== Requirement ==
In your copy, leave out the pictures; write out all the data exactly.
==== Provided records
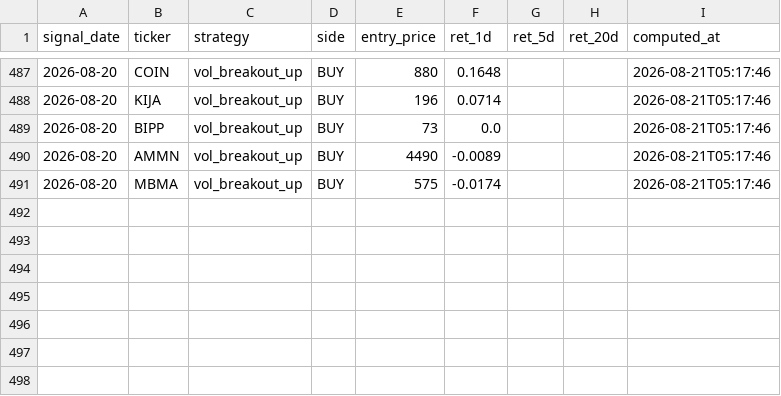
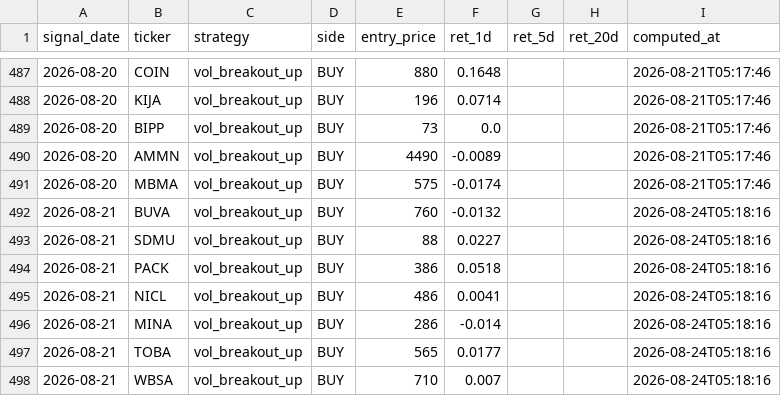
Before and after one commit to yazqe/idx-signals, a CSV file: outcomes.csv, drawn as a sheet; only a part is shown, gaps mark what is left out.

```diff
--- a/outcomes.csv
+++ b/outcomes.csv
@@ -491 +491,8 @@ signal_date,ticker,strategy,side,entry_price,ret_1d,ret_5d,ret_20d,computed_at
 2026-08-20,MBMA,vol_breakout_up,BUY,575,-0.0174,,,2026-08-21T05:17:46
+2026-08-21,BUVA,vol_breakout_up,BUY,760,-0.0132,,,2026-08-24T05:18:16
+2026-08-21,SDMU,vol_breakout_up,BUY,88,0.0227,,,2026-08-24T05:18:16
+2026-08-21,PACK,vol_breakout_up,BUY,386,0.0518,,,2026-08-24T05:18:16
+2026-08-21,NICL,vol_breakout_up,BUY,486,0.0041,,,2026-08-24T05:18:16
+2026-08-21,MINA,vol_breakout_up,BUY,286,-0.014,,,2026-08-24T05:18:16
+2026-08-21,TOBA,vol_breakout_up,BUY,565,0.0177,,,2026-08-24T05:18:16
+2026-08-21,WBSA,vol_breakout_up,BUY,710,0.007,,,2026-08-24T05:18:16
```
Also changed, not shown: 7 other files.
========
== Expected answer ==
Before and after one commit to yazqe/idx-signals, a CSV file: outcomes.csv, drawn as a sheet; only a part is shown, gaps mark what is left out.

```diff
--- a/outcomes.csv
+++ b/outcomes.csv
@@ -491 +491,8 @@ signal_date,ticker,strategy,side,entry_price,ret_1d,ret_5d,ret_20d,computed_at
 2026-08-20,MBMA,vol_breakout_up,BUY,575,-0.0174,,,2026-08-21T05:17:46
+2026-08-21,BUVA,vol_breakout_up,BUY,760,-0.0132,,,2026-08-24T05:18:16
+2026-08-21,SDMU,vol_breakout_up,BUY,88,0.0227,,,2026-08-24T05:18:16
+2026-08-21,PACK,vol_breakout_up,BUY,386,0.0518,,,2026-08-24T05:18:16
+2026-08-21,NICL,vol_breakout_up,BUY,486,0.0041,,,2026-08-24T05:18:16
+2026-08-21,MINA,vol_breakout_up,BUY,286,-0.014,,,2026-08-24T05:18:16
+2026-08-21,TOBA,vol_breakout_up,BUY,565,0.0177,,,2026-08-24T05:18:16
+2026-08-21,WBSA,vol_breakout_up,BUY,710,0.007,,,2026-08-24T05:18:16
```
Also changed, not shown: 7 other files.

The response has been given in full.